REQUIRED ACTION: Your answer should be one number, the count of lines in the listing below containing the word "LandingPage".

STORED DATA:

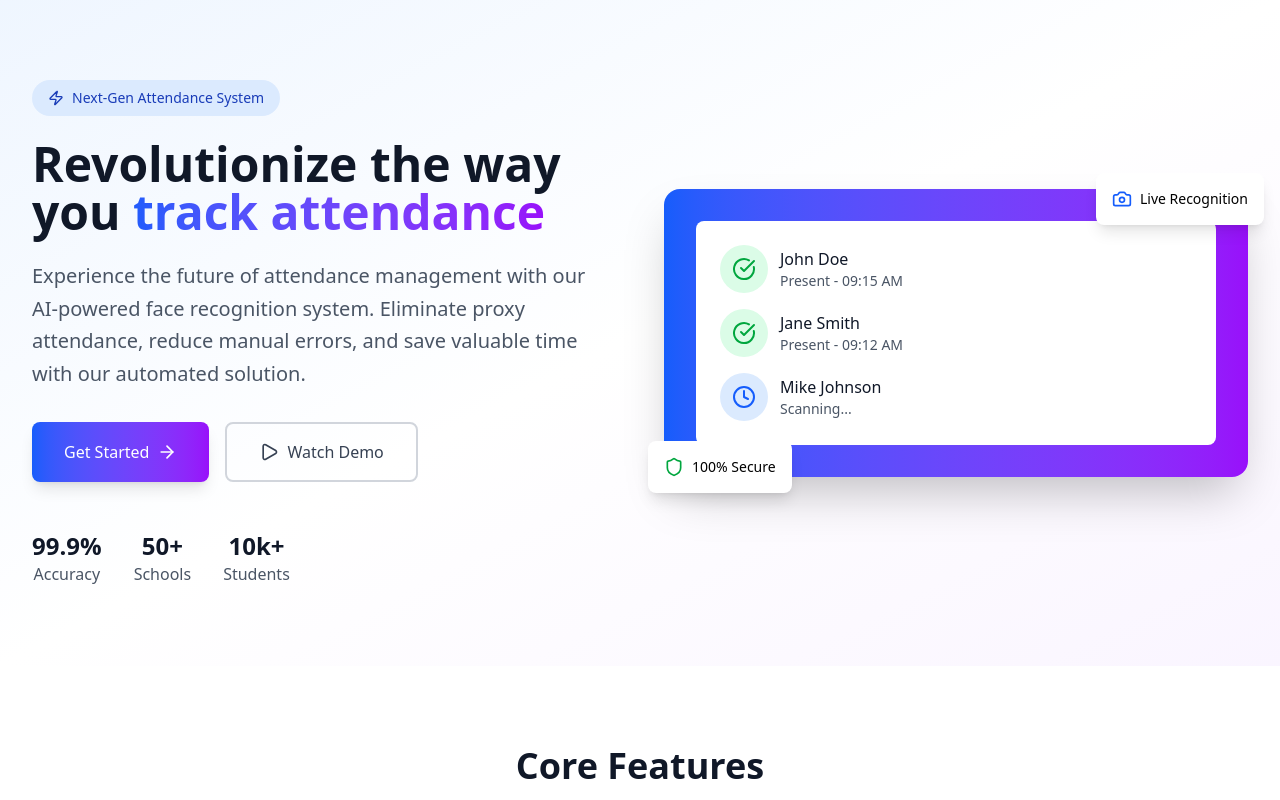
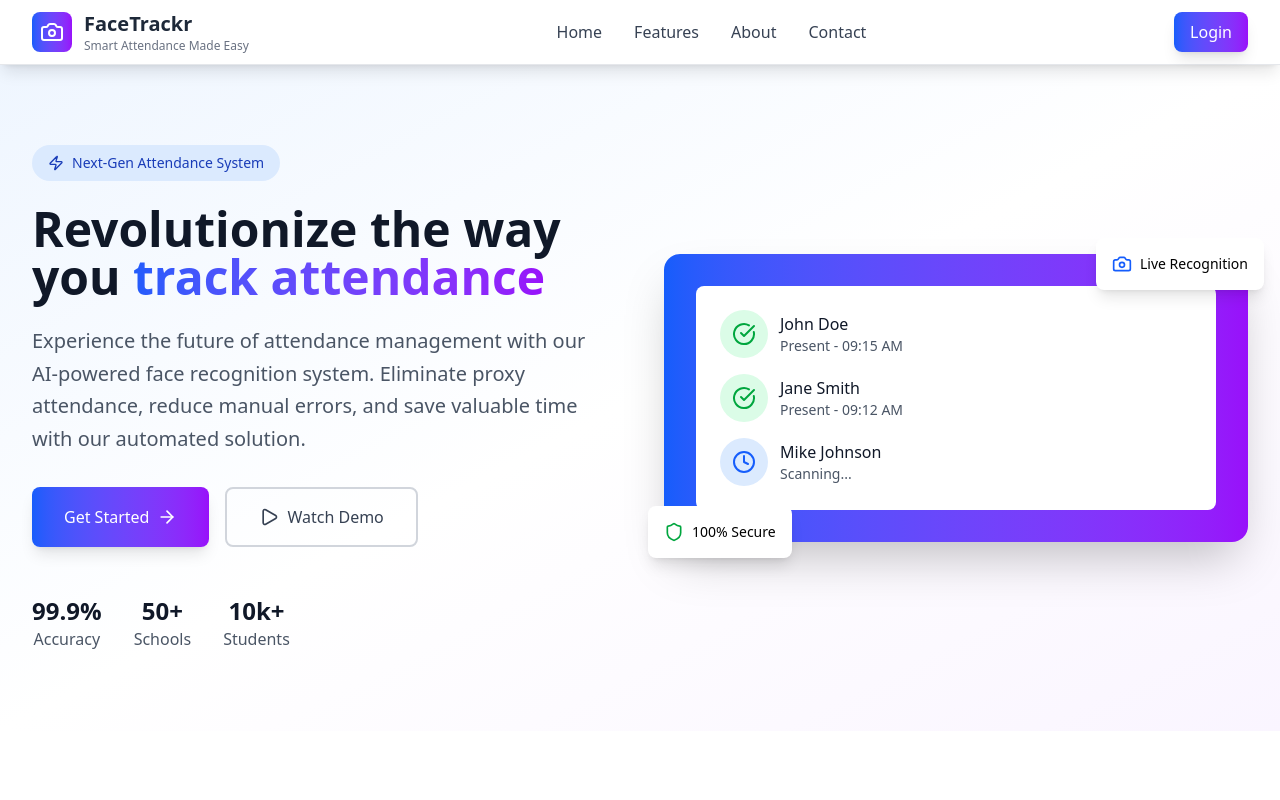
Before and after one commit to npratik0/Attendance_System, a React (Vite) app in the folder frontend/: page / in a window 1280 px wide. Shown: the top 800 px of the page. Built offline with nearby package versions, Linux system fonts and the light colour scheme.

Commit message:
Navbar added in landing page

```diff
--- a/frontend/src/App.jsx
+++ b/frontend/src/App.jsx
@@ -7,6 +7,7 @@ import Signup from './pages/SIgnup'; // ✅ Double check casing
 import ProfilePage from './pages/ProfilePage';
 import TeachersDashboard from './pages/TeachersDashboard'; // ✅ Teacher dashboard
 import StudentDashboard from './pages/StudentDashboard'; // ✅ NEW: Student dashboard
+import AdminLogin from './pages/AdminLogin';
 
 // function App() {
 //   const [currentPage, setCurrentPage] = useState('student-dashboard'); // ✅ default is teacher dashboard
@@ -60,6 +61,7 @@ function App(){
         <Route path="/profile" element={<ProfilePage />} />
         <Route path="/teacher-dashboard" element={<TeachersDashboard />} />
         <Route path="/student-dashboard" element={<StudentDashboard />} />
+        <Route path="/admin-login" element={<AdminLogin />} />
 
       </Routes>
 
--- a/frontend/src/pages/LandingPage.jsx
+++ b/frontend/src/pages/LandingPage.jsx
@@ -1,4 +1,5 @@
 import React, { useState } from 'react';
+import Navbar from '../components/Navbar';
 import {
     Camera,
     Shield,
@@ -413,6 +414,7 @@ const LandingPage = ({ onSwitchToLogin, onSwitchToSignup }) => {
     return (
         <div className="min-h-screen bg-white">
             {/* Removed <Navigation /> component - using main Navbar from App.jsx instead */}
+            <Navbar></Navbar>
             <HeroSection onGetStartedClick={handleGetStartedClick} />
             <FeaturesSection />
             <WhyChooseUsSection />
```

TASK OUTPUT: 3